A mechanistic and probabilistic total fatigue life model
Fatigue cracks are observed to form at microstructural features and inhomogeneities. Constituent particles were the dominant fatigue crack nucleation site in thin sheet aluminum 2024-T3. The distribution of particles sizes has been used previously to predict the fatigue lives and scatter of notched specimens at a single stress level. In this work, the influence of stress level was investigated and a total life model to predict fatigue life and its variability was developed. The distributions of nucleation lives and crack nucleating particle sizes, obtained from experimental tests on notched aluminum 2024-T3 specimens, exhibited a significant dependence on stress level. ^ The measured distributions of crack nucleating particle sizes for the three stress levels indicated that the use of the traditional threshold produces unconservative results. Accordingly, a probability of crack nucleation (POCN) concept was developed which modeled the experimental observations more accurately than the threshold or area based approaches. The effect of stress level on the POCN function was quantified and the ability of the POCN transformation to predict the distribution of crack nucleating particles for other conditions was shown. ^ The measured distributions provided the foundation for the total fatigue life model, which used a probabilistic Monte Carlo method in conjunction with Newman's FASTRAN II crack closure model. By accounting for the mechanisms of nucleation and propagation, the total life model closely predicted the cumulative distribution function (CDF) of fatigue lives for the three stress levels examined. Life predictions made using the crack nucleating particle width and length distributions resulted in better and slightly conservative predictions than those made based on the area distribution. In addition to predicting the CDF of fatigue lives, the model was used to develop S-N and probability of failure curves.
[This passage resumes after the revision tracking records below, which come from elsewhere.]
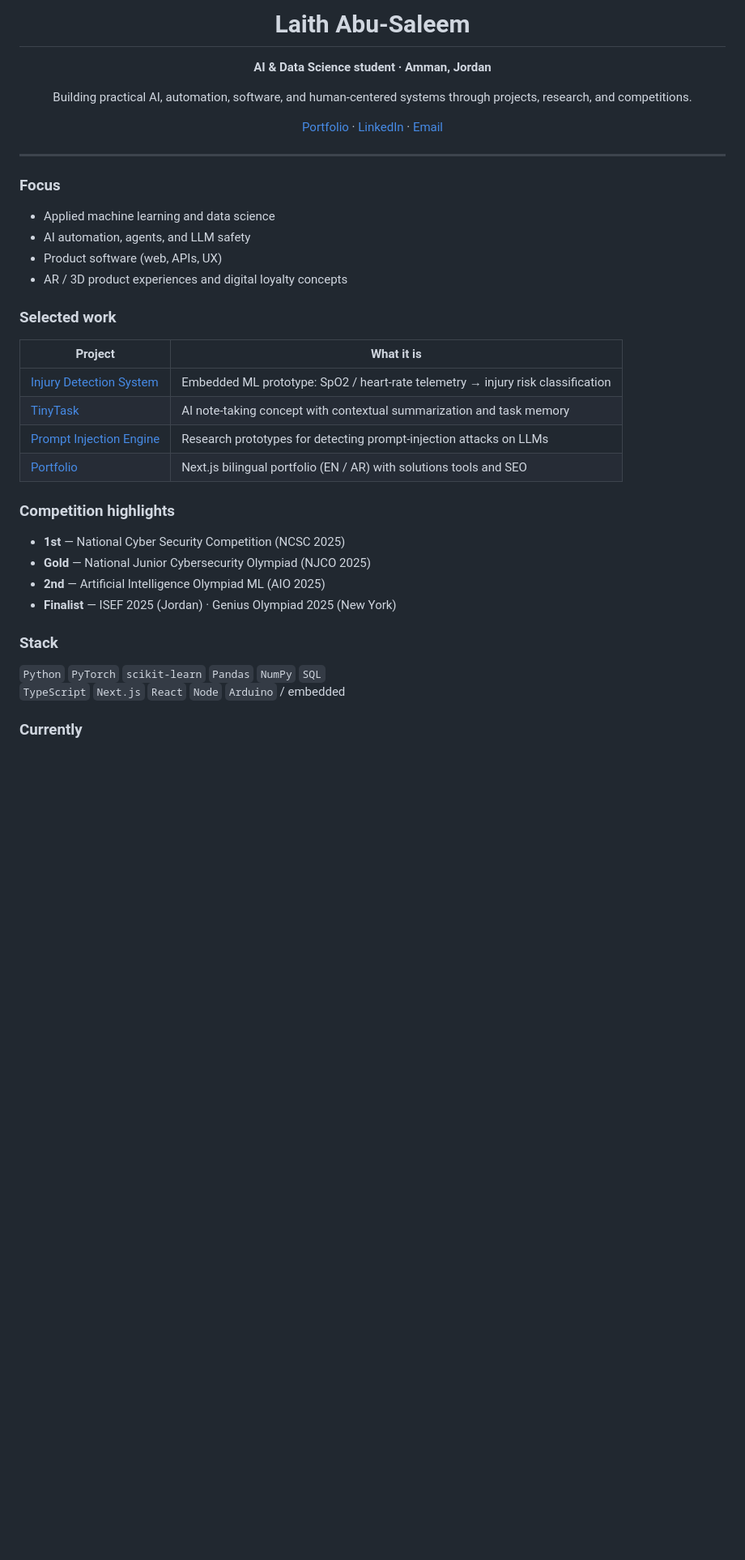
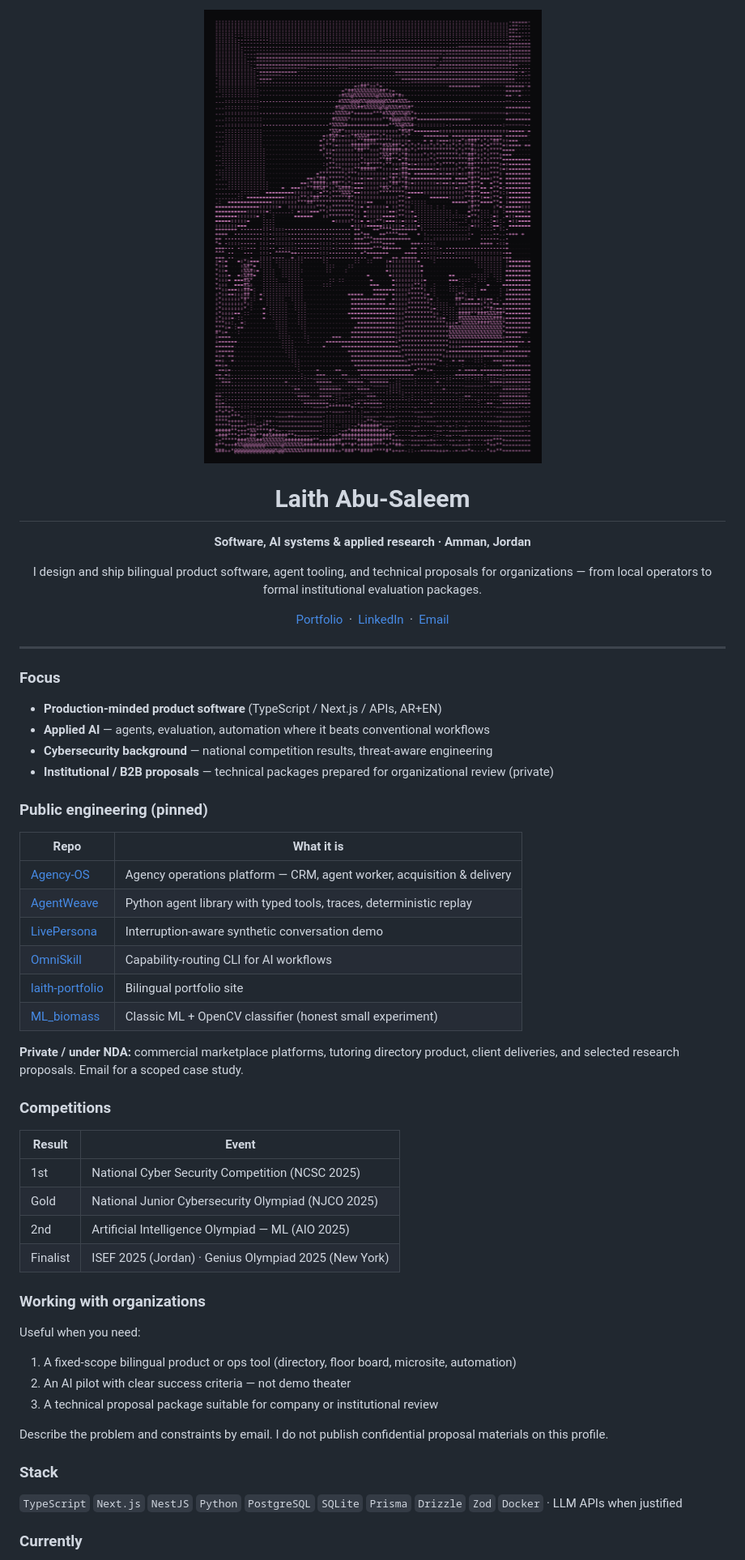
Before and after one commit to laithabusaleem/laithabusaleem, a Markdown page: README.md, the part around one of its changes. Shown at 81% size. GitHub-like rendering; pictures changed too: profile-ascii.png (added); blank space fills up the shorter version.

Commit message:
Publish profile README with ASCII portrait image.

```diff
--- a/README.md
+++ b/README.md
@@ -1,17 +1,24 @@
 <!--
-  GitHub profile README for https://github.com/laithabusaleem
-  Repo must be named exactly: laithabusaleem/laithabusaleem (public)
+  DRAFT for https://github.com/laithabusaleem/laithabusaleem
+  Requires: profile-ascii.png in the same repo root.
+  Do not publish AURORA proposal materials publicly.
 -->
 
 <div align="center">
 
+<img src="profile-ascii.png" alt="Laith Abu-Saleem" width="420" />
+
 # Laith Abu-Saleem
 
-**AI & Data Science student · Amman, Jordan**
+**Software, AI systems & applied research · Amman, Jordan**
 
-Building practical AI, automation, software, and human-centered systems through projects, research, and competitions.
+I design and ship bilingual product software, agent tooling, and technical proposals for organizations — from local operators to formal institutional evaluation packages.
 
-[Portfolio](https://laith-abu-saleem-portfolio.vercel.app) · [LinkedIn](https://www.linkedin.com/in/laith-abusaleem-1156b8353) · [Email](mailto:laithabusaleem0@gmail.com)
+[Portfolio](https://laith-abu-saleem-portfolio.vercel.app)
+&nbsp;·&nbsp;
+[LinkedIn](https://www.linkedin.com/in/laith-abusaleem-1156b8353)
+&nbsp;·&nbsp;
+[Email](mailto:laithabusaleem0@gmail.com)
 
 </div>
 
@@ -19,31 +26,46 @@ Building practical AI, automation, software, and human-centered systems through
 
 ### Focus
 
-- Applied machine learning and data science
-- AI automation, agents, and LLM safety
-- Product software (web, APIs, UX)
-- AR / 3D product experiences and digital loyalty concepts
+- **Production-minded product software** (TypeScript / Next.js / APIs, AR+EN)
+- **Applied AI** — agents, evaluation, automation where it beats conventional workflows
+- **Cybersecurity background** — national competition results, threat-aware engineering
+- **Institutional / B2B proposals** — technical packages prepared for organizational review (private)
 
-### Selected work
+### Public engineering (pinned)
 
-| Project | What it is |
+| Repo | What it is |
 | --- | --- |
-| [Injury Detection System](https://laith-abu-saleem-portfolio.vercel.app/work/injury-detection) | Embedded ML prototype: SpO2 / heart-rate telemetry → injury risk classification |
-| [TinyTask](https://laith-abu-saleem-portfolio.vercel.app/work) | AI note-taking concept with contextual summarization and task memory |
-| [Prompt Injection Engine](https://laith-abu-saleem-portfolio.vercel.app/work/prompt-injection) | Research prototypes for detecting prompt-injection attacks on LLMs |
-| [Portfolio](https://github.com/laithabusaleem/laith-portfolio) | Next.js bilingual portfolio (EN / AR) with solutions tools and SEO |
+| [Agency-OS](https://github.com/laithabusaleem/Agency-OS) | Agency operations platform — CRM, agent worker, acquisition & delivery |
+| [AgentWeave](https://github.com/laithabusaleem/AgentWeave) | Python agent library with typed tools, traces, deterministic replay |
+| [LivePersona](https://github.com/laithabusaleem/LivePersona) | Interruption-aware synthetic conversation demo |
+| [OmniSkill](https://github.com/laithabusaleem/OmniSkill) | Capability-routing CLI for AI workflows |
+| [laith-portfolio](https://github.com/laithabusaleem/laith-portfolio) | Bilingual portfolio site |
+| [ML_biomass](https://github.com/laithabusaleem/ML_biomass) | Classic ML + OpenCV classifier (honest small experiment) |
 
-### Competition highlights
+**Private / under NDA:** commercial marketplace platforms, tutoring directory product, client deliveries, and selected research proposals. Email for a scoped case study.
 
-- **1st** — National Cyber Security Competition (NCSC 2025)
-- **Gold** — National Junior Cybersecurity Olympiad (NJCO 2025)
-- **2nd** — Artificial Intelligence Olympiad ML (AIO 2025)
-- **Finalist** — ISEF 2025 (Jordan) · Genius Olympiad 2025 (New York)
+### Competitions
+
+| Result | Event |
+| --- | --- |
+| 1st | National Cyber Security Competition (NCSC 2025) |
+| Gold | National Junior Cybersecurity Olympiad (NJCO 2025) |
+| 2nd | Artificial Intelligence Olympiad — ML (AIO 2025) |
+| Finalist | ISEF 2025 (Jordan) · Genius Olympiad 2025 (New York) |
+
+### Working with organizations
+
+Useful when you need:
+
+1. A fixed-scope bilingual product or ops tool (directory, floor board, microsite, automation)
+2. An AI pilot with clear success criteria — not demo theater
+3. A technical proposal package suitable for company or institutional review
+
+Describe the problem and constraints by email. I do not publish confidential proposal materials on this profile.
 
 ### Stack
 
-`Python` `PyTorch` `scikit-learn` `Pandas` `NumPy` `SQL`
-`TypeScript` `Next.js` `React` `Node` `Arduino` / embedded
+`TypeScript` `Next.js` `NestJS` `Python` `PostgreSQL` `SQLite` `Prisma` `Drizzle` `Zod` `Docker` · LLM APIs when justified
 
 ### Currently
 
```
Also changed, not shown: other parts of README.md (+2 -9 lines).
The total life model and the POCN concept were also applied effectively to other materials (aluminum 7075-T6 and 7050-T7451) and types of defects (microporosity). The total life model can be a valuable tool in the design of components against fatigue and can lead to reductions in the amount of time and experimental testing required to validate components. ^
Major Professor: Ben M. Hillberry, Purdue University.